In re­sponse, hun­dreds of South African women re­vealed on­line that they had been sex­u­ally as­saulted. But #MeToo did not cap­ture the coun­try’s at­ten­tion in the way that #MenAreTrash did in the wake of the mur­der of Karabo Mokoena in April — un­til Fer­gu­son’s Face­book post and sub­se­quent blog about her at­tack.

Me­dia mon­i­tor­ing firm ROi Africa MD Tonya Khoury said that #MeToo had grown big­ger than #MenAreTrash due to the hash­tag of Fer­gu­son’s al­leged at­tacker’s name ac­com­pa­ny­ing it.

Fer­gu­son’s Face­book post on Wed­nes­day — which she refers to as a con­fronta­tional stand nec­es­sary to re­store honour in gov­ern­ment and lead­er­ship — fea­tured a pic­ture of Jor­daan. It was cap­tioned: “Dis­clo­sure af­ter 24 years. I was prob­a­bly not the only woman raped by this man.”

Fer­gu­son’s blog post, “#metoo one night in PE”, de­tails the al­leged rape at a Hol­i­day Inn in Port El­iz­a­beth in 1994. She claims the or­deal was over in about 20 sec­onds but felt like a life­time.

Fer­gu­son did not pur­sue a crim­i­nal charge at the time, nor did she con­front Jor­daan later.

“What would be more than suf­fi­cient for me . . . is if [he] could come for­ward and re­lease a pub­lic state­ment of own­er­ship and also that he could speak on be­half of many men who are suf­fer­ing from sex­ual sick­nesses, this dis­torted sex­ual be­hav­iour.

“I am in­ter­ested in how we can re­ha­bil­i­tate and how we can rec­on­cile in a way that is heal­ing to all those in­volved. He has a fam­ily and a wife and chil­dren. As much as it has had great emo­tional im­pact in my fam­ily, I am sure his fam­ily must have dealt with the same thing,” she said.

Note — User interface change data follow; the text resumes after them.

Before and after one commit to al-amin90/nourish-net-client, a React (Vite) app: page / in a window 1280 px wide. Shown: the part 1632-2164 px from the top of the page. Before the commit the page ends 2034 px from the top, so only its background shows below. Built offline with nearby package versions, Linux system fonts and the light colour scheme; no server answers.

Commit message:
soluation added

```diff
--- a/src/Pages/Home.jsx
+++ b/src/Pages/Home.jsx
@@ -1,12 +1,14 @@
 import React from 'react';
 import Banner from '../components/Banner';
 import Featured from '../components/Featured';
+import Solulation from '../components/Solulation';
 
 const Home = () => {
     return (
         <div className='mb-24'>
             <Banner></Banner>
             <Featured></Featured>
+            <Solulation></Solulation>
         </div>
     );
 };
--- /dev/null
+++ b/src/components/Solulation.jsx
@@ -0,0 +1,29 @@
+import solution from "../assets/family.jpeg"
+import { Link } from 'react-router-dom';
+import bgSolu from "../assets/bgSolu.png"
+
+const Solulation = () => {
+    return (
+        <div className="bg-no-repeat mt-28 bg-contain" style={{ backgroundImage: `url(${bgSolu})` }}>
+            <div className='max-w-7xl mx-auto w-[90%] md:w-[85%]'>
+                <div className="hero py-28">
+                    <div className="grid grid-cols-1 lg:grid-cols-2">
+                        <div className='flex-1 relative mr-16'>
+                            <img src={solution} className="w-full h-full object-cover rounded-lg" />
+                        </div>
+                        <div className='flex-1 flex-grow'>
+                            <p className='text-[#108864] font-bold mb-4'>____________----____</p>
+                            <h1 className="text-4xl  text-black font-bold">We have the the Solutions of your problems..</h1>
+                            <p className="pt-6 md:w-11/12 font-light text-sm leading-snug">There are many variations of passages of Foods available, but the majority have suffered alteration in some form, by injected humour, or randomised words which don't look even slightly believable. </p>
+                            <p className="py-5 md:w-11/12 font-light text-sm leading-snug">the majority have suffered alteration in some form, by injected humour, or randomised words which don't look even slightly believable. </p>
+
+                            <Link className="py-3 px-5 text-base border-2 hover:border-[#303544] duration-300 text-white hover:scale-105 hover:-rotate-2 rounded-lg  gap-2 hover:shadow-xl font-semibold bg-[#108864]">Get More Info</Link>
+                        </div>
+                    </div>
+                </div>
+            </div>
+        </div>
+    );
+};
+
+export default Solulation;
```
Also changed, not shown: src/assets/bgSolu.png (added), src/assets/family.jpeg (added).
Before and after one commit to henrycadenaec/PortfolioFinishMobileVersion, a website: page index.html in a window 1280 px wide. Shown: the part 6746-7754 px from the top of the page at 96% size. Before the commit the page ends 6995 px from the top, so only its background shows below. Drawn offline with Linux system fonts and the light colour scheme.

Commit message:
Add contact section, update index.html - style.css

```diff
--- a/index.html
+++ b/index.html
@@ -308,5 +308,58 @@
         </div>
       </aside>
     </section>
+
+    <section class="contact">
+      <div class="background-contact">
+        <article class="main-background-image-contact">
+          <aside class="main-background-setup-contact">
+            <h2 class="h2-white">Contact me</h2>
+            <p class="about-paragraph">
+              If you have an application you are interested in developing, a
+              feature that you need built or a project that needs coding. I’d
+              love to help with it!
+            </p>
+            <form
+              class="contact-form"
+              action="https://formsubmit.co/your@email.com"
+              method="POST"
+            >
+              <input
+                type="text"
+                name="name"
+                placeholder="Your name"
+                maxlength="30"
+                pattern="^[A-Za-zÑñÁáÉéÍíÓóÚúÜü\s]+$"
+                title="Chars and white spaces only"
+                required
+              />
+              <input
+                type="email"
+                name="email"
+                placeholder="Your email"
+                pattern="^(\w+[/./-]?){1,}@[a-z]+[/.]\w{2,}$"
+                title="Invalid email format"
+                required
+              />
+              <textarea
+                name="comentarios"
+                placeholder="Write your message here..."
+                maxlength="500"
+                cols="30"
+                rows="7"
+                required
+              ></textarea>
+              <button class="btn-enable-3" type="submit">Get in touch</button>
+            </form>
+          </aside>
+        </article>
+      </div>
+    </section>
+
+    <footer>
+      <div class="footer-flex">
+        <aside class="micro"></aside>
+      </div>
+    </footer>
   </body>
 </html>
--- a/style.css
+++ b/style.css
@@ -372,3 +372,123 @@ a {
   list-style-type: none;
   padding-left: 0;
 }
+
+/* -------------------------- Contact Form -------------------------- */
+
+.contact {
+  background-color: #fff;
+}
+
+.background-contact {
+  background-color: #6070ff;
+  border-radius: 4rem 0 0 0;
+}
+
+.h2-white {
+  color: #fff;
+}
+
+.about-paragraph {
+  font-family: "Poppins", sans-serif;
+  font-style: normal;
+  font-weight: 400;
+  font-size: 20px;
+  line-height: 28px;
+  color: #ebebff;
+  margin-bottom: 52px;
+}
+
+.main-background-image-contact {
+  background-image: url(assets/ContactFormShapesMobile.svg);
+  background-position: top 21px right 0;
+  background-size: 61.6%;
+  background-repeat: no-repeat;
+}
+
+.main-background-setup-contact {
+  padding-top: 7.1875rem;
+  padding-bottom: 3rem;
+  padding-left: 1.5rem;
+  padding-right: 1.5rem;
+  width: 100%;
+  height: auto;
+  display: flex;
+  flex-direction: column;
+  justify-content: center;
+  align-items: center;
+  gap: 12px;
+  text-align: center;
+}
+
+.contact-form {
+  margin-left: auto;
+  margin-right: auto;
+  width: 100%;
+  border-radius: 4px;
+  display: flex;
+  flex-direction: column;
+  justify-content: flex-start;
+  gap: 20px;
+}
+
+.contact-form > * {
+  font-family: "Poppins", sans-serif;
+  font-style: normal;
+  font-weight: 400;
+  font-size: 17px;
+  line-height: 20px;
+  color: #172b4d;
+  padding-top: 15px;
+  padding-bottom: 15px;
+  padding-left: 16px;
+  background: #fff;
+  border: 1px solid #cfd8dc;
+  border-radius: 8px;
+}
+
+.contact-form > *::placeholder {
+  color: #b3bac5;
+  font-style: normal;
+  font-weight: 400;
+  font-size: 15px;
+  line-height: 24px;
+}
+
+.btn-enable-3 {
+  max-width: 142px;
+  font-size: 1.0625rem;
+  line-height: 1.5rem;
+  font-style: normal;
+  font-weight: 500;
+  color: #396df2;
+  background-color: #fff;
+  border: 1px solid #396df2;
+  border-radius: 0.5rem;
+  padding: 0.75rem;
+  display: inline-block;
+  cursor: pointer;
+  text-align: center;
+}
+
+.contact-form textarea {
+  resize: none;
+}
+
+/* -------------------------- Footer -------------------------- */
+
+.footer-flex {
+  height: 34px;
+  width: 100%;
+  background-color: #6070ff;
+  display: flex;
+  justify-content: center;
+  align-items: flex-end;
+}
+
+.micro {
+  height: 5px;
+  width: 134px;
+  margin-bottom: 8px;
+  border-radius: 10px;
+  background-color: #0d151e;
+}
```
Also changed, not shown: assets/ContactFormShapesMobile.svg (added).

Onus shouldn’t be on women

Anne Githuku-Shongwe, the South Africabased rep­re­sen­ta­tive of UN Women, said it was clear from re­cent in­ci­dents in­volv­ing pub­lic fig­ures that pa­tri­archy and in­ti­matepart­ner vi­o­lence were in ev­ery part of so­ci­ety.

“The soul of this coun­try and the soul of men in this coun­try need to be dealt with if we are go­ing to find a last­ing re­sponse to this,” she said.

While the #MeToo cam­paign had an im­pact, Sonke Gen­der Jus­tice said this was not enough to sus­tain mean­ing­ful change.

“We need to chal­lenge pa­tri­archy, harm­ful mas­culin­i­ties, gen­der norms, at­ti­tudes, be­liefs and stereo­types in our ev­ery­day lives — and more than any­thing, we need men to do this,” said Sonke pol­icy devel­op­ment and ad­vo­cacy co-or­di­na­tor Marike Keller.

Danny Jor­daan

— pho­tographed in 1994 in front of par­lia­ment in Cape Town.

For­mer ANC MP, singer and song­writer Jen­nifer Fer­gu­son — who now lives in Swe­den

Newspapers in English

Newspapers from South Africa

© PressReader. All rights reserved.